• TASK OBJECTIVE:
Check each line of the records below for the word "item" and copy those where it appears.

• INPUT FOR THIS TASK:

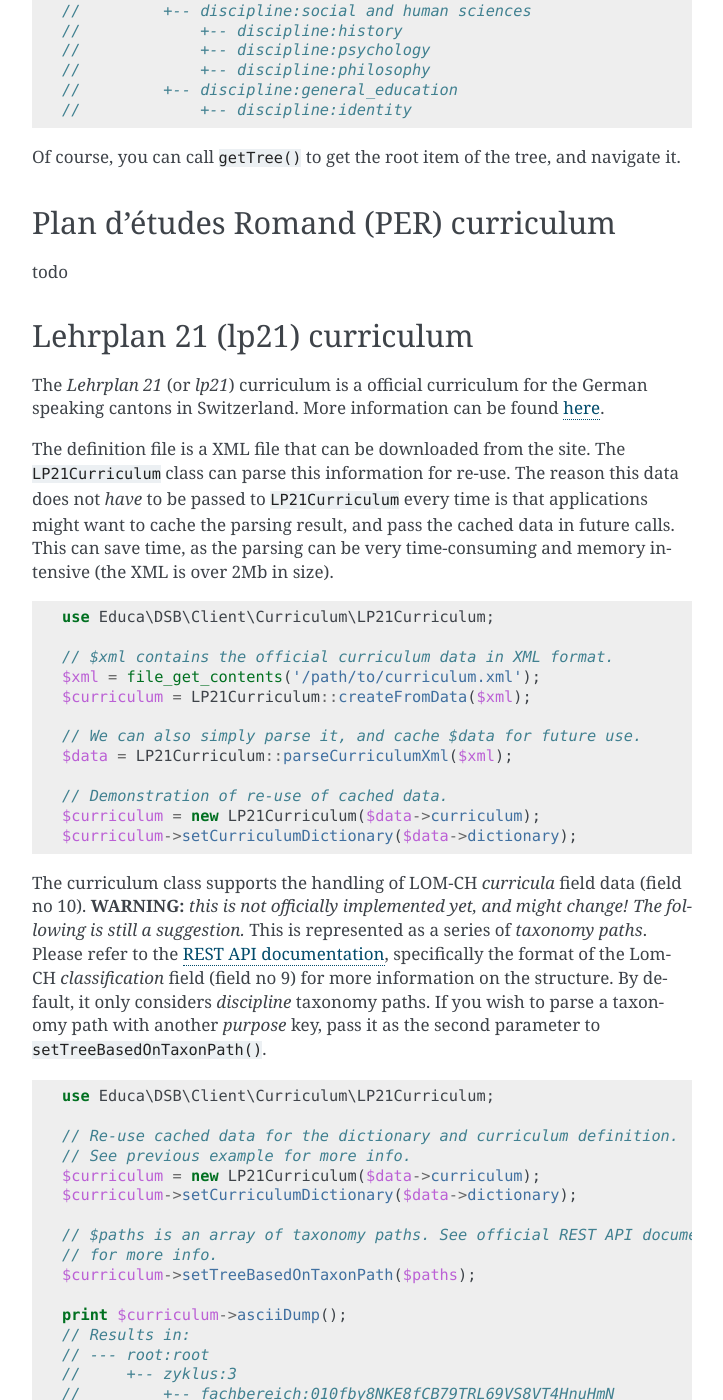
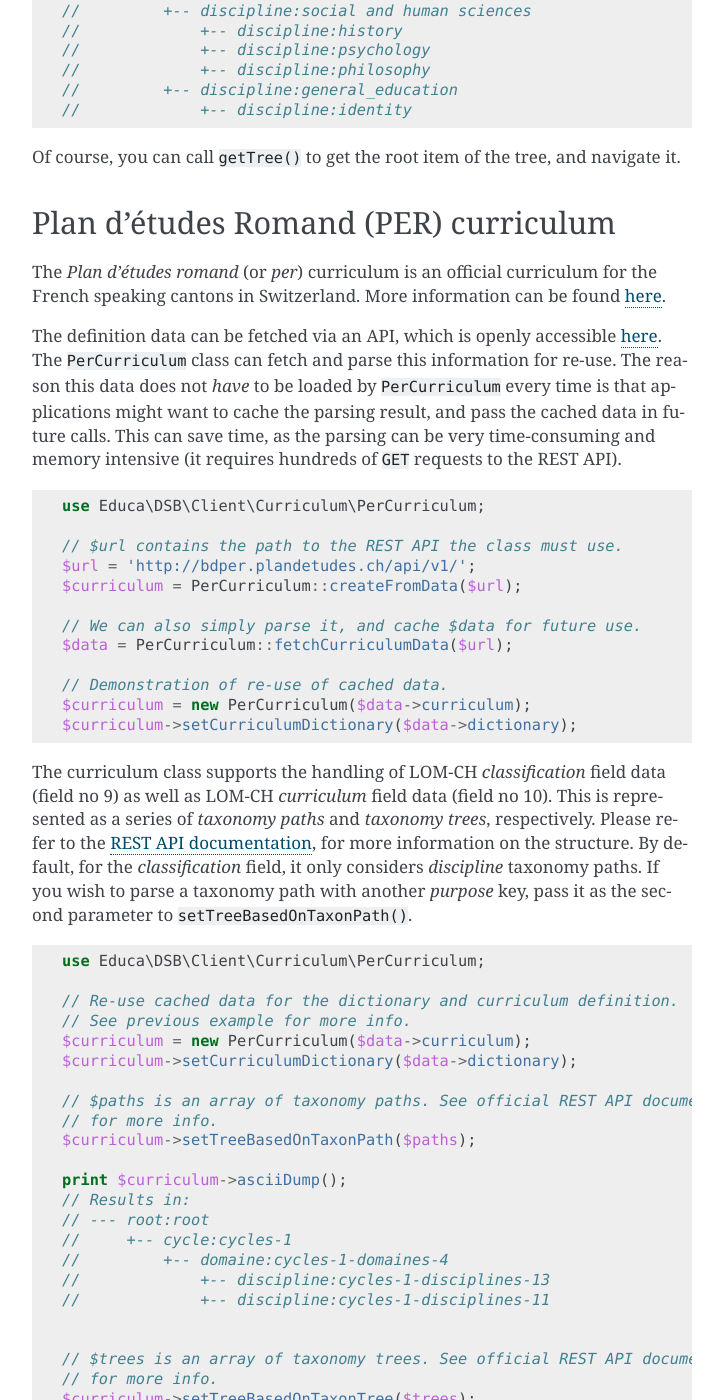
Before and after one commit to educach/dsb-client, a Sphinx documentation site: the page built from docs/curricula.rst, in a window 1280 px wide and 1400 px high, scrolled down 4912 px. Shown: the whole window, without its empty margins (388-1111 px from the left). Built offline with Sphinx 7.4.7, drawn with Linux system fonts in a browser that asks for light colours; some of the changed text lies outside the part shown.

Commit message:
Add PER documentation

```diff
--- a/docs/curricula.rst
+++ b/docs/curricula.rst
@@ -213,13 +213,79 @@ Of course, you can call ``getTree()`` to get the root item of the tree, and navi
 Plan d'études Romand (PER) curriculum
 =====================================
 
-todo
+The *Plan d'études romand* (or *per*) curriculum is an official curriculum for the French speaking cantons in Switzerland. More information can be found `here <https://www.plandetudes.ch/>`_.
 
+The definition data can be fetched via an API, which is openly accessible `here <http://bdper.plandetudes.ch/api/v1/>`_. The ``PerCurriculum`` class can fetch and parse this information for re-use. The reason this data does not *have* to be loaded by ``PerCurriculum`` every time is that applications might want to cache the parsing result, and pass the cached data in future calls. This can save time, as the parsing can be very time-consuming and memory intensive (it requires hundreds of ``GET`` requests to the REST API).
+
+.. code-block:: php
+
+    use Educa\DSB\Client\Curriculum\PerCurriculum;
+
+    // $url contains the path to the REST API the class must use.
+    $url = 'http://bdper.plandetudes.ch/api/v1/';
+    $curriculum = PerCurriculum::createFromData($url);
+
+    // We can also simply parse it, and cache $data for future use.
+    $data = PerCurriculum::fetchCurriculumData($url);
+
+    // Demonstration of re-use of cached data.
+    $curriculum = new PerCurriculum($data->curriculum);
+    $curriculum->setCurriculumDictionary($data->dictionary);
+
+The curriculum class supports the handling of LOM-CH *classification* field data (field no 9) as well as LOM-CH *curriculum* field data (field no 10). This is represented as a series of *taxonomy paths* and *taxonomy trees*, respectively. Please refer to the `REST API documentation <https://dsb-api.educa.ch/latest/doc/>`_, for more information on the structure. By default, for the *classification* field, it only considers *discipline* taxonomy paths. If you wish to parse a taxonomy path with another *purpose* key, pass it as the second parameter to ``setTreeBasedOnTaxonPath()``.
+
+.. code-block:: php
+
+    use Educa\DSB\Client\Curriculum\PerCurriculum;
+
+    // Re-use cached data for the dictionary and curriculum definition.
+    // See previous example for more info.
+    $curriculum = new PerCurriculum($data->curriculum);
+    $curriculum->setCurriculumDictionary($data->dictionary);
+
+    // $paths is an array of taxonomy paths. See official REST API documentation
+    // for more info.
+    $curriculum->setTreeBasedOnTaxonPath($paths);
+
+    print $curriculum->asciiDump();
+    // Results in:
+    // --- root:root
+    //     +-- cycle:cycles-1
+    //         +-- domaine:cycles-1-domaines-4
+    //             +-- discipline:cycles-1-disciplines-13
+    //             +-- discipline:cycles-1-disciplines-11
+
+
+    // $trees is an array of taxonomy trees. See official REST API documentation
+    // for more info.
+    $curriculum->setTreeBasedOnTaxonTree($trees);
+
+    print $curriculum->asciiDump();
+    // Results in:
+    // --- root:root
+    //     +-- cycle:cycles-1
+    //         +-- domaine:cycles-1-domaines-4
+    //             +-- discipline:cycles-1-disciplines-13
+    //                 +-- objectif:cycles-1-objectives-76
+    //         +-- domaine:cycles-1-domaines-4
+    //             +-- discipline:cycles-1-disciplines-11
+    //                 +-- objectif:cycles-1-objectives-77
+
+Of course, you can call ``getTree()`` to get the root item of the tree, and navigate it.
+
+A curriculum tree consists of ``TermInterface`` elements, just as for the other curricula implementations. However, ``PerCurriculum`` uses a custom term implementation, ``PerTerm``. This implements the same interfaces, so can be used in exactly the same ways as the standard terms. The difference is ``PerTerm`` exposes a few more methods:
+
+* ``findChildByIdentifier()``: Allows to search direct descendants for a specific term via its identifier (UUID)
+* ``findChildByIdentifierRecursive()``: Same as above, but recursively descends onto child terms as well
+* ``findChildByName()``: Allows to search direct descendants for a specific term via its name
+* ``findChildByNameRecursive()``: Same as above, but recursively descends onto child terms as well
+* ``getUrl()`` and ``setUrl()``: Get/set the URL property of an item (mostly applies to *Objectifs*)
+* ``getCode()`` and ``setCode()``: Get/set the code property of an item (mostly applies to *Objectifs*)
 
 Lehrplan 21 (lp21) curriculum
 =============================
 
-The *Lehrplan 21* (or *lp21*) curriculum is a official curriculum for the German speaking cantons in Switzerland. More information can be found `here <http://lehrplan.ch/>`_.
+The *Lehrplan 21* (or *lp21*) curriculum is an official curriculum for the German speaking cantons in Switzerland. More information can be found `here <http://lehrplan.ch/>`_.
 
 The definition file is a XML file that can be downloaded from the site. The ``LP21Curriculum`` class can parse this information for re-use. The reason this data does not *have* to be passed to ``LP21Curriculum`` every time is that applications might want to cache the parsing result, and pass the cached data in future calls. This can save time, as the parsing can be very time-consuming and memory intensive (the XML is over 2Mb in size).
 
```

• RESPONSE BELOW:
@@ -213,13 +213,79 @@ Of course, you can call ``getTree()`` to get the root item of the tree, and navi
+Of course, you can call ``getTree()`` to get the root item of the tree, and navigate it.
+* ``getUrl()`` and ``setUrl()``: Get/set the URL property of an item (mostly applies to *Objectifs*)
+* ``getCode()`` and ``setCode()``: Get/set the code property of an item (mostly applies to *Objectifs*)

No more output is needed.